EXERCISE DIRECTIONS » Pictures in the records are to be omitted; everything else is copied exactly.

___ INPUT RECORDS ___

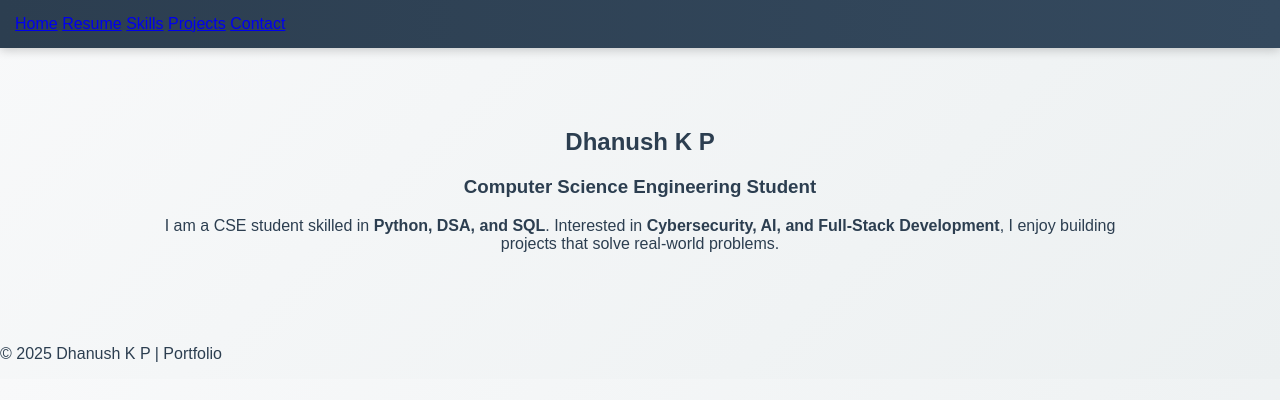
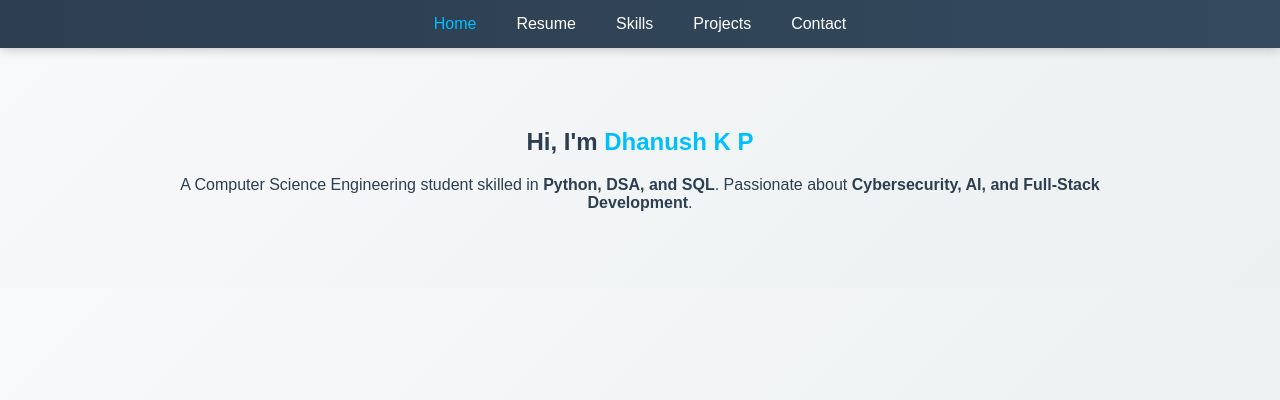
Before and after one commit to dhanushk300/dhanushkp400.github.io, a plain HTML site: page index.html in a window 1280 px wide. Drawn offline with nearby package versions, Linux system fonts and the light colour scheme.

Commit message:
Update index.html

```diff
--- a/index.html
+++ b/index.html
@@ -3,33 +3,25 @@
 <head>
   <meta charset="UTF-8">
   <meta name="viewport" content="width=device-width, initial-scale=1.0">
-  <title>Dhanush K P - Portfolio</title>
+  <title>Dhanush Portfolio - Home</title>
   <link rel="stylesheet" href="style.css">
 </head>
 <body>
-  <header>
-    <nav>
-      <a href="index.html">Home</a>
-      <a href="resume.html">Resume</a>
-      <a href="skills.html">Skills</a>
-      <a href="projects.html">Projects</a>
-      <a href="contact.html">Contact</a>
-    </nav>
-  </header>
+  <nav>
+    <ul>
+      <li><a href="index.html" class="active">Home</a></li>
+      <li><a href="resume.html">Resume</a></li>
+      <li><a href="skills.html">Skills</a></li>
+      <li><a href="projects.html">Projects</a></li>
+      <li><a href="contact.html">Contact</a></li>
+    </ul>
+  </nav>
 
-  <section id="home">
-    <h1>Dhanush K P</h1>
-    <h3>Computer Science Engineering Student</h3>
-    <p>
-      I am a CSE student skilled in <b>Python, DSA, and SQL</b>.
-      Interested in <b>Cybersecurity, AI, and Full-Stack Development</b>,
-      I enjoy building projects that solve real-world problems.
-    </p>
+  <section id="about">
+    <h1>Hi, I'm <span style="color:#00bfff;">Dhanush K P</span></h1>
+    <p>A Computer Science Engineering student skilled in <b>Python, DSA, and SQL</b>.
+       Passionate about <b>Cybersecurity, AI, and Full-Stack Development</b>.</p>
   </section>
-
-  <footer>
-    <p>&copy; 2025 Dhanush K P | Portfolio</p>
-  </footer>
 
   <script src="https://code.jquery.com/jquery-3.6.0.min.js"></script>
   <script src="script.js"></script>
```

___

SOLUTION TO THE PROBLEM »
Before and after one commit to dhanushk300/dhanushkp400.github.io, a plain HTML site: page index.html in a window 1280 px wide. Drawn offline with nearby package versions, Linux system fonts and the light colour scheme.

Commit message:
Update index.html

```diff
--- a/index.html
+++ b/index.html
@@ -3,33 +3,25 @@
 <head>
   <meta charset="UTF-8">
   <meta name="viewport" content="width=device-width, initial-scale=1.0">
-  <title>Dhanush K P - Portfolio</title>
+  <title>Dhanush Portfolio - Home</title>
   <link rel="stylesheet" href="style.css">
 </head>
 <body>
-  <header>
-    <nav>
-      <a href="index.html">Home</a>
-      <a href="resume.html">Resume</a>
-      <a href="skills.html">Skills</a>
-      <a href="projects.html">Projects</a>
-      <a href="contact.html">Contact</a>
-    </nav>
-  </header>
+  <nav>
+    <ul>
+      <li><a href="index.html" class="active">Home</a></li>
+      <li><a href="resume.html">Resume</a></li>
+      <li><a href="skills.html">Skills</a></li>
+      <li><a href="projects.html">Projects</a></li>
+      <li><a href="contact.html">Contact</a></li>
+    </ul>
+  </nav>
 
-  <section id="home">
-    <h1>Dhanush K P</h1>
-    <h3>Computer Science Engineering Student</h3>
-    <p>
-      I am a CSE student skilled in <b>Python, DSA, and SQL</b>.
-      Interested in <b>Cybersecurity, AI, and Full-Stack Development</b>,
-      I enjoy building projects that solve real-world problems.
-    </p>
+  <section id="about">
+    <h1>Hi, I'm <span style="color:#00bfff;">Dhanush K P</span></h1>
+    <p>A Computer Science Engineering student skilled in <b>Python, DSA, and SQL</b>.
+       Passionate about <b>Cybersecurity, AI, and Full-Stack Development</b>.</p>
   </section>
-
-  <footer>
-    <p>&copy; 2025 Dhanush K P | Portfolio</p>
-  </footer>
 
   <script src="https://code.jquery.com/jquery-3.6.0.min.js"></script>
   <script src="script.js"></script>
```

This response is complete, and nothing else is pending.